* _What is needed_: Write the data out again exactly, dropping any images it holds.

Before-and-after page screenshots:
▼

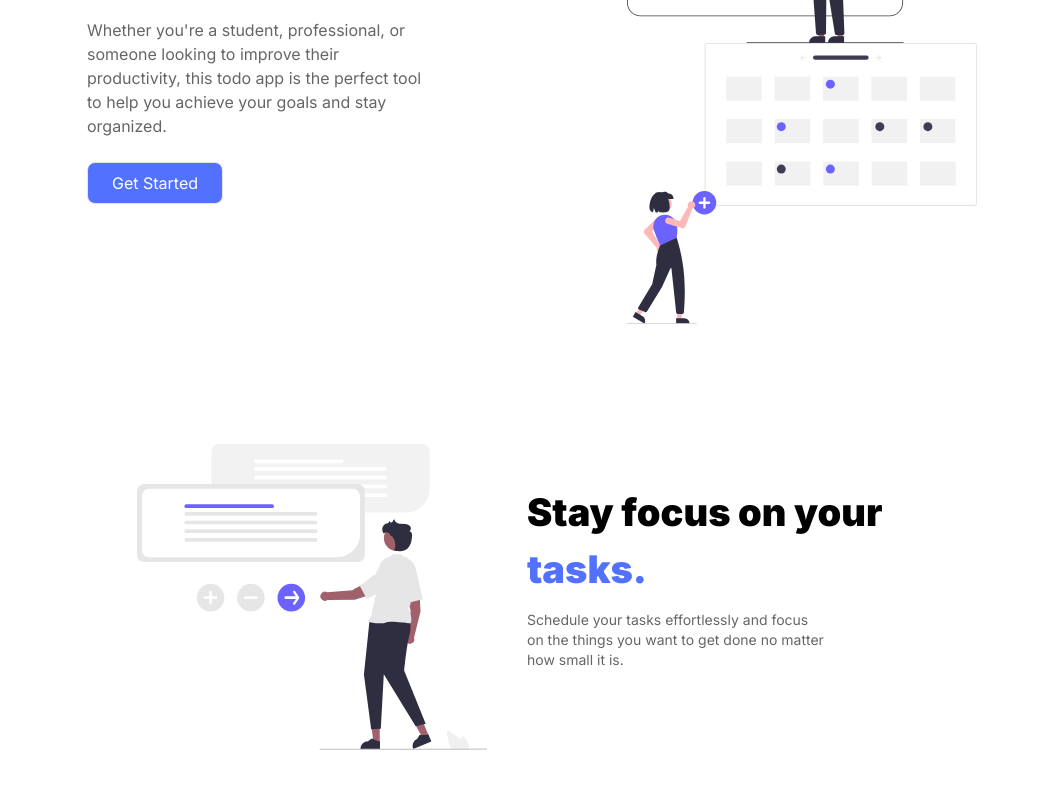
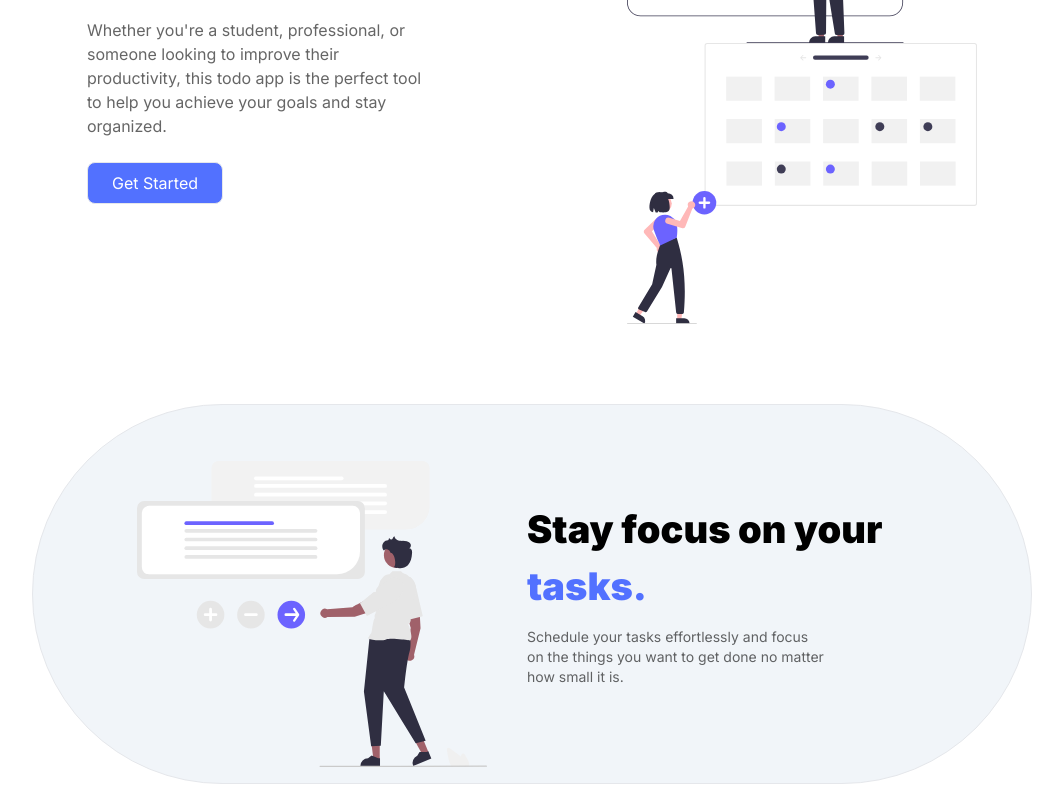
Before and after one commit to MingmaTenzing/thingstodo, a Next.js app: page / in a window 1280 px wide. Shown: the part 323-1123 px from the top of the page, without its empty margins (108-1171 px from the left). Before the commit the page ends 1089 px from the top, so only its background shows below. Built offline with nearby package versions, Linux system fonts and the light colour scheme.

Commit message:
background added for stay focused section

```diff
--- a/src/pages/index.js
+++ b/src/pages/index.js
@@ -56,7 +56,7 @@ export default function Home() {
 
         {/* TIME MANAGEMENT SECTION */}
 
-        <div className=" mt-20 flex flex-col-reverse sm:space-x-10 sm:flex-row sm:items-center sm:justify-center items-center ">
+        <div className="border lg:w-[1000px] m-auto sha  p-8 sm:p-4 rounded-lg sm:rounded-full  bg-slate-100 mt-20 flex flex-col-reverse sm:space-x-10 sm:flex-row sm:items-center sm:justify-center items-center ">
         <div className="mt-10">
             <Image src={tasks} width={100} height={100} className="w-[250px]  md:w-[350px]" />
           </div>
```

▲

* _Response area_:
Before and after one commit to MingmaTenzing/thingstodo, a Next.js app: page / in a window 1280 px wide. Shown: the part 323-1123 px from the top of the page, without its empty margins (108-1171 px from the left). Before the commit the page ends 1089 px from the top, so only its background shows below. Built offline with nearby package versions, Linux system fonts and the light colour scheme.

Commit message:
background added for stay focused section

```diff
--- a/src/pages/index.js
+++ b/src/pages/index.js
@@ -56,7 +56,7 @@ export default function Home() {
 
         {/* TIME MANAGEMENT SECTION */}
 
-        <div className=" mt-20 flex flex-col-reverse sm:space-x-10 sm:flex-row sm:items-center sm:justify-center items-center ">
+        <div className="border lg:w-[1000px] m-auto sha  p-8 sm:p-4 rounded-lg sm:rounded-full  bg-slate-100 mt-20 flex flex-col-reverse sm:space-x-10 sm:flex-row sm:items-center sm:justify-center items-center ">
         <div className="mt-10">
             <Image src={tasks} width={100} height={100} className="w-[250px]  md:w-[350px]" />
           </div>
```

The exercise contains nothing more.